The making of a print is a unique combination of mechanical execution and creative activity. It is mechanical in the sense that the basis of the final work is determined by the content of the negative. However, it would be a serious error to assume that the print is merely a reflection of negative densities in positive form. The print values are not absolutely dictated by the negative, any more than the content of the negative is absolutely determined by the circumstances of subject matter. The creativity of the printing process is distinctly similar to the creativity of exposing negatives: in both cases we start with conditions that are ‘given’, and we strive to appreciate and interpret them. In printing we accept the negative as a starting point that determines much, but not all, of the character of the final image. Just as different photographers can interpret one subject in numerous ways, depending on personal vision, so might each make varying prints from identical negatives.

The term ‘fine print’ (or ‘expressive print’ as I think of it) is elusive in meaning. The fine print represent, to me, as expressive object of beauty and excellence. The difference between a very good print and a fine print is quite subtle and difficult, if not impossible to describe in words. There is a feeling of satisfaction in the presence of a fine print – and uneasiness with a print that falls short of optimum quality. The degree of satisfaction or lack of it relates to the sensitivity and experience of the photographer and viewer.

A fine print has been generally assumed to have a full range of values, clear delineation of form and texture, and a satisfactory print ‘colour’. But what a catastrophe it would be if all photographs only met these criteria! True, a note of pure white or solid black can serve as a ‘key’ to other values, and an image that needs these key values will feel weal without them.
(excert from Ansel Adams The Print 1980, page 1-3)

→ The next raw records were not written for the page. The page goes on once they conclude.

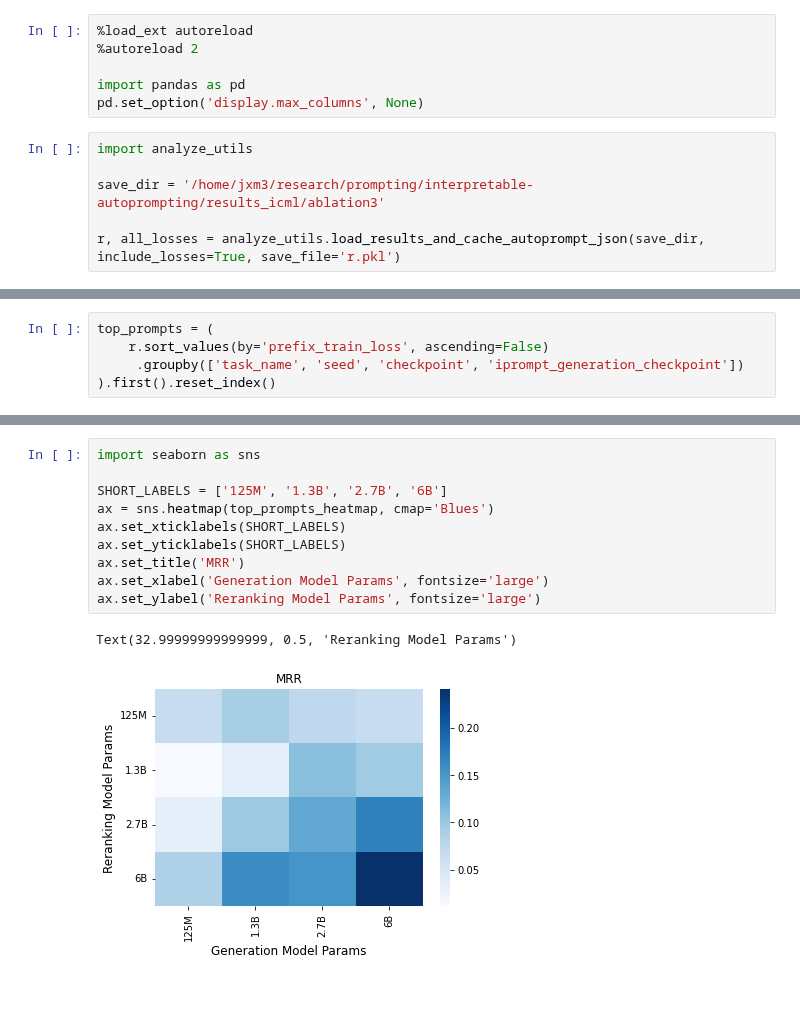
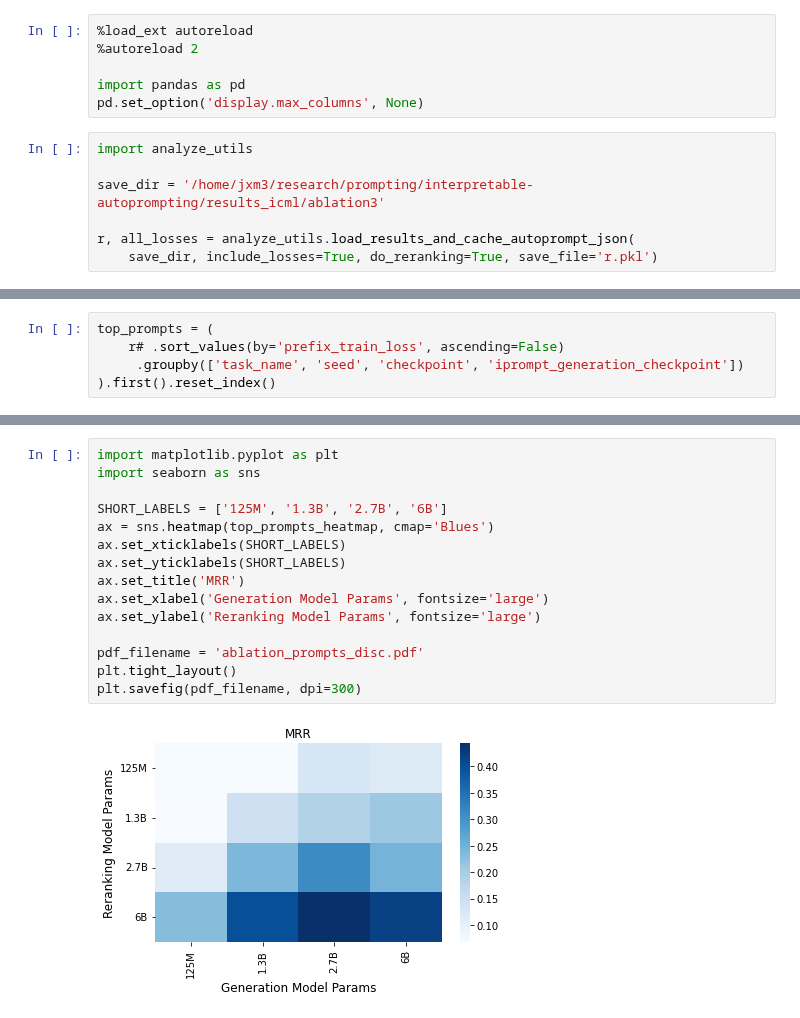
Before and after one commit to csinva/iprompt, a Jupyter notebook: notebooks/09_ablation3_disc.ipynb, the cells around one changed output, grey strips where cells are left out. Drawn from its saved outputs; the diff is of its cells as text.

```diff
--- a/notebooks/09_ablation3_disc.ipynb
+++ b/notebooks/09_ablation3_disc.ipynb
@@ -9,4 +9,5 @@ import analyze_utils
 
 save_dir = '/home/jxm3/research/prompting/interpretable-autoprompting/results_icml/ablation3'
 
-r, all_losses = analyze_utils.load_results_and_cache_autoprompt_json(save_dir, include_losses=True, save_file='r.pkl')
+r, all_losses = analyze_utils.load_results_and_cache_autoprompt_json(
+    save_dir, include_losses=True, do_reranking=True, save_file='r.pkl')
@@ -13,6 +16,6 @@ r, all_losses = analyze_utils.load_results_and_cache_autoprompt_json(save_dir, i
 # %%
 top_prompts = (
-    r.sort_values(by='prefix_train_loss', ascending=False)
+    r# .sort_values(by='prefix_train_loss', ascending=False)
      .groupby(['task_name', 'seed', 'checkpoint', 'iprompt_generation_checkpoint'])
 ).first().reset_index()
 # %%
@@ -89,16 +108,20 @@ top_prompts_heatmap
 # %%
+import matplotlib.pyplot as plt
 import seaborn as sns
 
 SHORT_LABELS = ['125M', '1.3B', '2.7B', '6B']
 ax = sns.heatmap(top_prompts_heatmap, cmap='Blues')
 ax.set_xticklabels(SHORT_LABELS)
 ax.set_yticklabels(SHORT_LABELS)
 ax.set_title('MRR')
 ax.set_xlabel('Generation Model Params', fontsize='large')
 ax.set_ylabel('Reranking Model Params', fontsize='large')
+
+pdf_filename = 'ablation_prompts_disc.pdf'
+plt.tight_layout()
+plt.savefig(pdf_filename, dpi=300)
 # %% [output]
-Text(32.99999999999999, 0.5, 'Reranking Model Params')
-[figure, old version]
+[figure, new version]
 # %%
 sns.scatterplot(data=top_prompts, x='prefix_train_acc', y='reciprocal_rank')
 # %% [output]
```
Also changed, not shown: parts of 6 cells of this notebook, 9 other files.
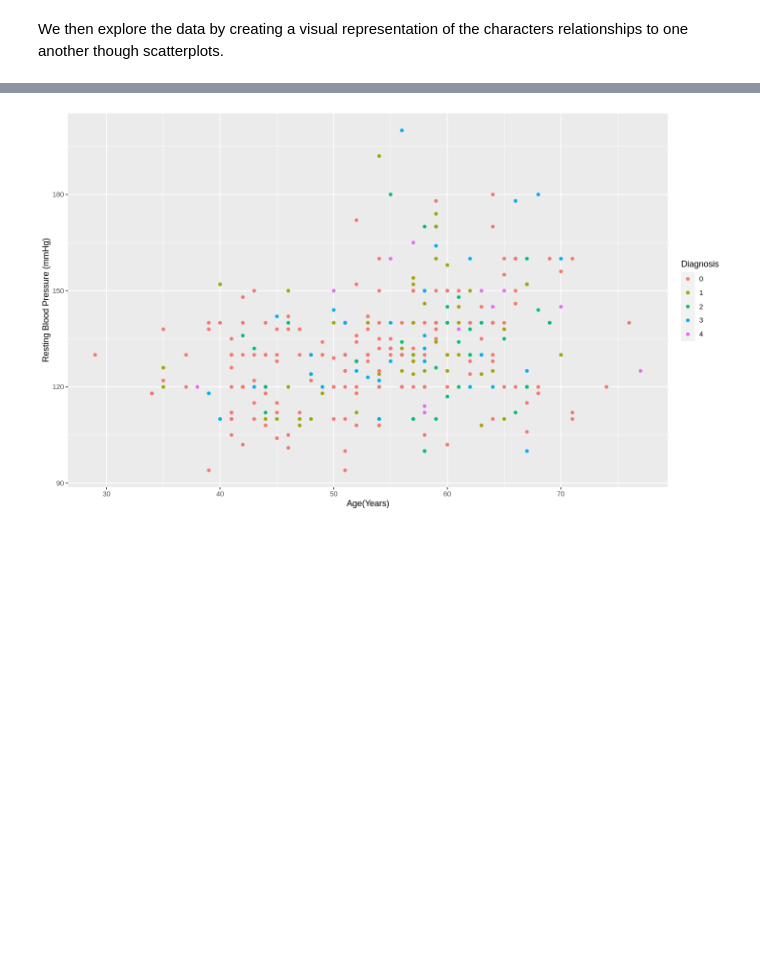
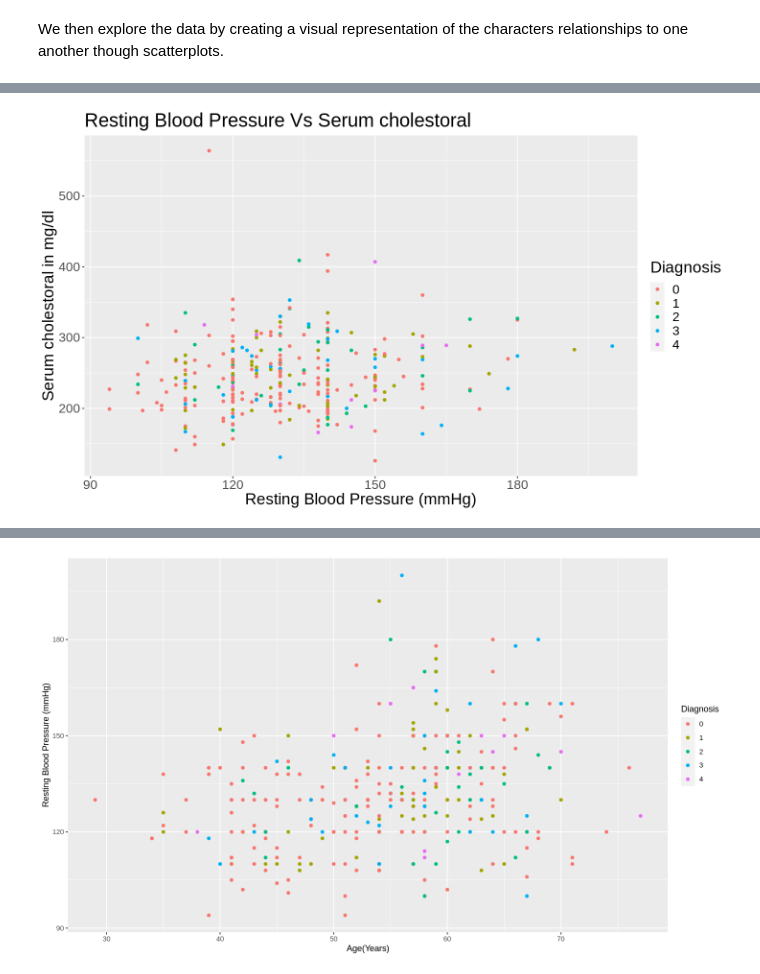
Before and after one commit to Wuliao-mao/DSCI-Project-10, a Jupyter notebook: Final Project.ipynb, the cells around one changed output, grey strips where cells are left out. Saved outputs shown, nothing was run; the diff lists cells and outputs as text; code cells hidden in the pictures; blank space fills up the shorter version.

```diff
--- a/Final Project.ipynb
+++ b/Final Project.ipynb
@@ -163,0 +151,11 @@ bar_age_num
+# %%
+age_num <- cleveland_df_sel %>%
+    ggplot(aes(x=restbps,y=chol, color = num)) +
+    geom_point() +
+    labs(x="Resting Blood Pressure (mmHg)", y="Serum cholestoral in mg/dl", color = "Diagnosis")+
+    theme(text = element_text(size = 20))+
+    ggtitle("Resting Blood Pressure Vs Serum cholestoral")
+
+age_num
+# %% [output]
+[figure, added]
```
Also changed, not shown: parts of 4 cells of this notebook.
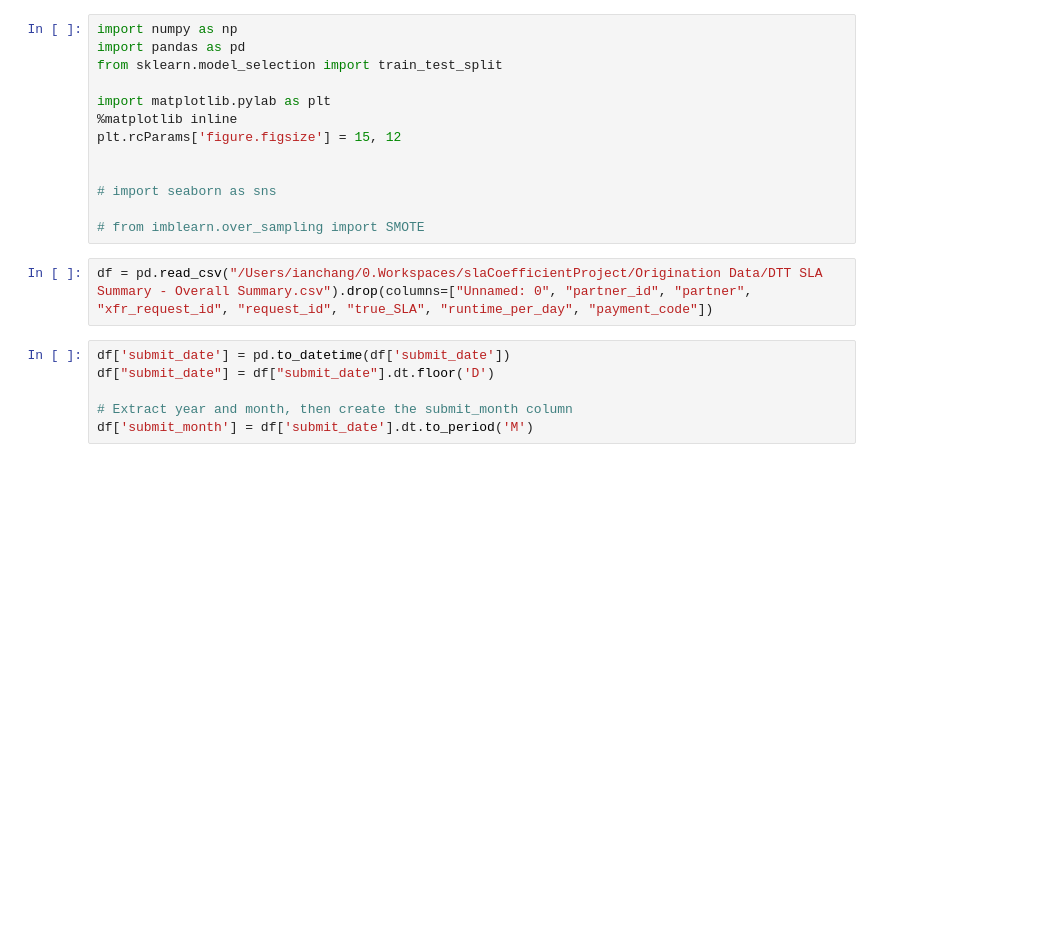
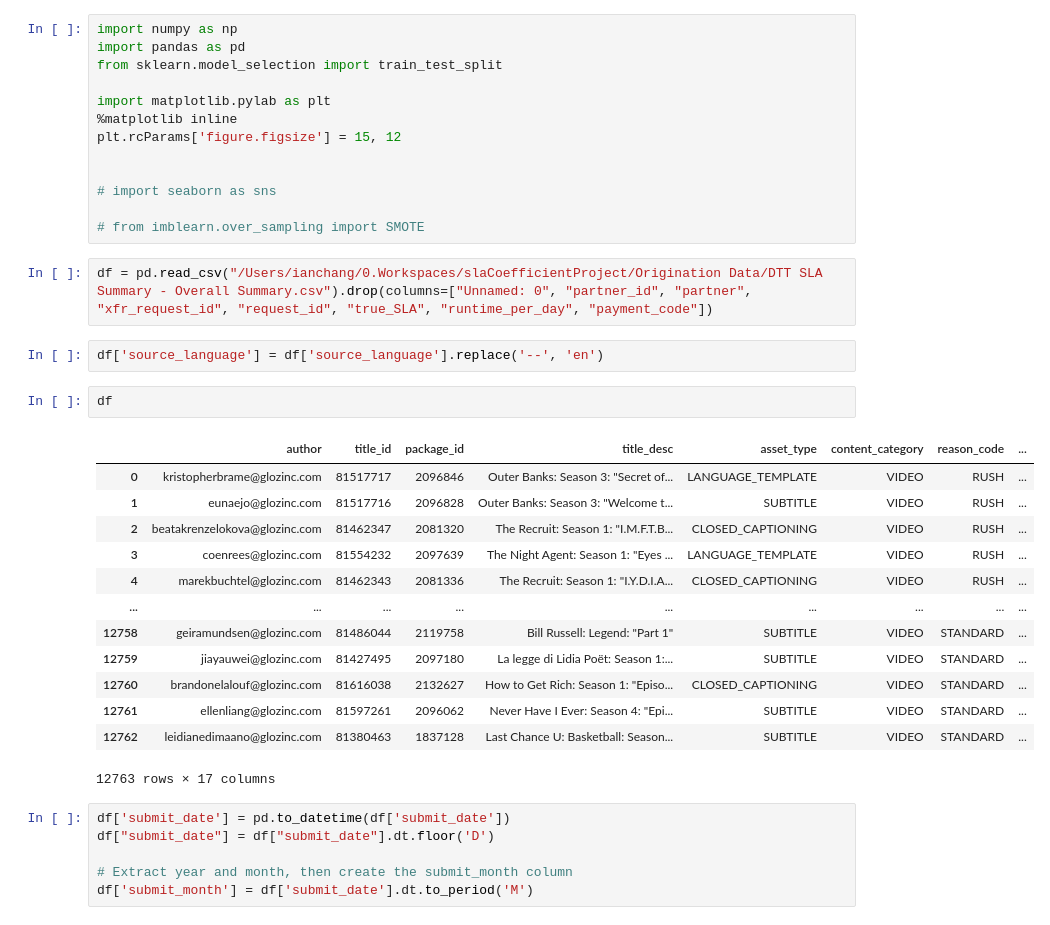
Before and after one commit to offthemenu/tatMultiplierProject, a Jupyter notebook: Processing/dataProcessing.ipynb, the cells around one changed output. Drawn from its saved outputs; the diff is of its cells as text; blank space fills up the shorter version.

```diff
--- a/Processing/dataProcessing.ipynb
+++ b/Processing/dataProcessing.ipynb
@@ -13,6 +13,24 @@ plt.rcParams['figure.figsize'] = 15, 12
 # from imblearn.over_sampling import SMOTE
 # %%
 df = pd.read_csv("/Users/ianchang/0.Workspaces/slaCoefficientProject/Origination Data/DTT SLA Summary - Overall Summary.csv").drop(columns=["Unnamed: 0", "partner_id", "partner", "xfr_request_id", "request_id", "true_SLA", "runtime_per_day", "payment_code"])
+# %%
+df['source_language'] = df['source_language'].replace('--', 'en')
+# %%
+df
+# %% [output]
+|  | author | title_id | package_id | title_desc | asset_type | content_category | reason_code | ... |
+| 0 | kristopherbrame@glozinc.com | 81517717 | 2096846 | Outer Banks: Season 3: "Secret of... | LANGUAGE_TEMPLATE | VIDEO | RUSH | ... |
+| 1 | eunaejo@glozinc.com | 81517716 | 2096828 | Outer Banks: Season 3: "Welcome t... | SUBTITLE | VIDEO | RUSH | ... |
+| 2 | beatakrenzelokova@glozinc.com | 81462347 | 2081320 | The Recruit: Season 1: "I.M.F.T.B... | CLOSED_CAPTIONING | VIDEO | RUSH | ... |
+| 3 | coenrees@glozinc.com | 81554232 | 2097639 | The Night Agent: Season 1: "Eyes ... | LANGUAGE_TEMPLATE | VIDEO | RUSH | ... |
+| 4 | marekbuchtel@glozinc.com | 81462343 | 2081336 | The Recruit: Season 1: "I.Y.D.I.A... | CLOSED_CAPTIONING | VIDEO | RUSH | ... |
+| ... | ... | ... | ... | ... | ... | ... | ... | ... |
+| 12758 | geiramundsen@glozinc.com | 81486044 | 2119758 | Bill Russell: Legend: "Part 1" | SUBTITLE | VIDEO | STANDARD | ... |
+| 12759 | jiayauwei@glozinc.com | 81427495 | 2097180 | La legge di Lidia Poët: Season 1:... | SUBTITLE | VIDEO | STANDARD | ... |
+| 12760 | brandonelalouf@glozinc.com | 81616038 | 2132627 | How to Get Rich: Season 1: "Episo... | CLOSED_CAPTIONING | VIDEO | STANDARD | ... |
+| 12761 | ellenliang@glozinc.com | 81597261 | 2096062 | Never Have I Ever: Season 4: "Epi... | SUBTITLE | VIDEO | STANDARD | ... |
+| 12762 | leidianedimaano@glozinc.com | 81380463 | 1837128 | Last Chance U: Basketball: Season... | SUBTITLE | VIDEO | STANDARD | ... |
+12763 rows × 17 columns
 # %%
 df['submit_date'] = pd.to_datetime(df['submit_date'])
 df["submit_date"] = df["submit_date"].dt.floor('D')
```
Also changed, not shown: parts of 23 cells of this notebook, 4 other files.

Harry Nankin The Burning Bush 1990 (transparency) 1991 (print)
Dye transfer fibre based print 47 x 56cm
Collection of the artist